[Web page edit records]
****************

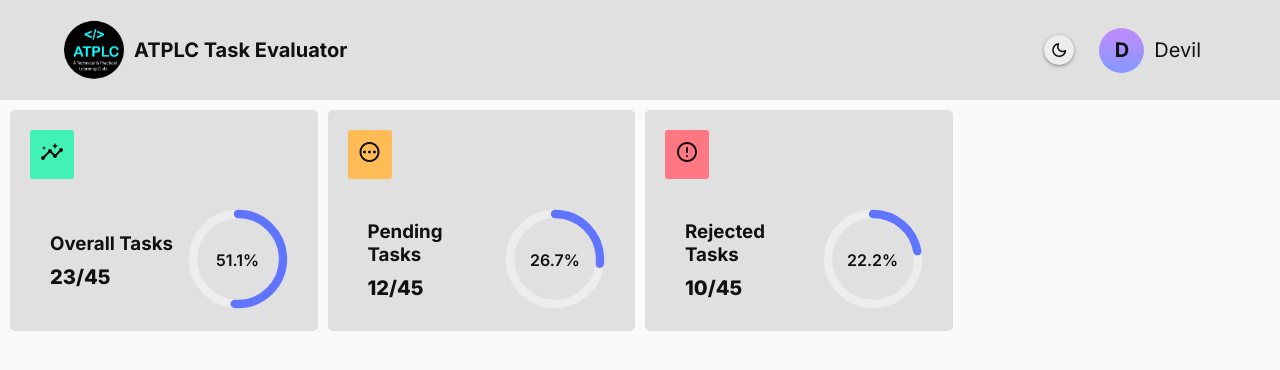
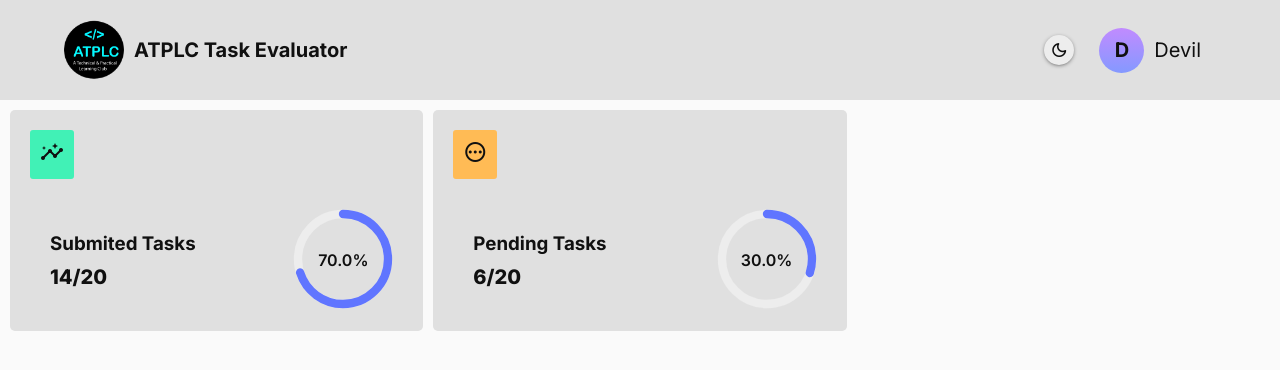
Before and after one commit to Rahulkumar703/ATPLC-Internship, a React (Create React App) app: page / in a window 1280 px wide. Shown: the top 370 px of the page. Built offline with nearby package versions, Linux system fonts and the light colour scheme; a web font is replaced by a local one.

Commit message:
removed rejected tasks

```diff
--- a/src/Components/Card.css
+++ b/src/Components/Card.css
@@ -17,6 +17,7 @@
     background: var(--button-color);
     border-radius: .3rem;
     font-size: var(--large-font);
+    user-select: none;
 }
 
 .card .card-middle {
--- a/src/Components/Card.js
+++ b/src/Components/Card.js
@@ -1,4 +1,4 @@
-import React, { useContext } from 'react'
+import React from 'react'
 import './Card.css'
 import CircularProgress from './CircularProgress'
 
--- a/src/Components/CircularProgress.js
+++ b/src/Components/CircularProgress.js
@@ -1,4 +1,4 @@
-import React, { useContext } from 'react'
+import React from 'react'
 import './CircularProgress.css'
 
 export default function CircularProgress({ width, percentage }) {
--- a/src/Context/User/userReducer.js
+++ b/src/Context/User/userReducer.js
@@ -6,8 +6,7 @@ export const initialUser = {
         rollno: "FS58",
         totalTasks: 20,
         submittedTasks: 14,
-        pendingTasks: 3,
-        rejectedTasks: 1,
+        pendingTasks: 6,
     }
 }
 
--- a/src/Pages/Dashboard.css
+++ b/src/Pages/Dashboard.css
@@ -5,7 +5,7 @@
 .dashboard-page .score-card {
     width: 100%;
     display: grid;
-    grid-template-columns: repeat(auto-fill, minmax(30rem, 1fr));
+    grid-template-columns: repeat(auto-fill, minmax(33rem, 1fr));
     gap: 1rem;
 }
 
--- a/src/Pages/Dashboard.js
+++ b/src/Pages/Dashboard.js
@@ -1,15 +1,16 @@
-import React from 'react'
+import React, { useContext } from 'react'
 import Card from '../Components/Card'
 import './CommonPage.css'
 import './Dashboard.css'
+import userContext from '../Context/User/userContext'
 
 export default function Dashboard() {
+    const { userState } = useContext(userContext);
     return (
         <main className='page dashboard-page'>
             <div className="score-card">
-                <Card heading='Overall Tasks' icon="insights" obtainedScore={23} totalScore={45} />
-                <Card heading='Pending Tasks' icon="pending" obtainedScore={12} totalScore={45} />
-                <Card heading='Rejected Tasks' icon="error" obtainedScore={10} totalScore={45} />
+                <Card heading='Submited Tasks' icon="insights" obtainedScore={userState.user.submittedTasks} totalScore={userState.user.totalTasks} />
+                <Card heading='Pending Tasks' icon="pending" obtainedScore={userState.user.pendingTasks} totalScore={userState.user.totalTasks} />
             </div>
         </main>
     )
```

****************

Copy, from the data above, every line where the word "Components" appears.

▶ [Expected answer]:
--- a/src/Components/Card.css
+++ b/src/Components/Card.css
--- a/src/Components/Card.js
+++ b/src/Components/Card.js
--- a/src/Components/CircularProgress.js
+++ b/src/Components/CircularProgress.js
 import Card from '../Components/Card'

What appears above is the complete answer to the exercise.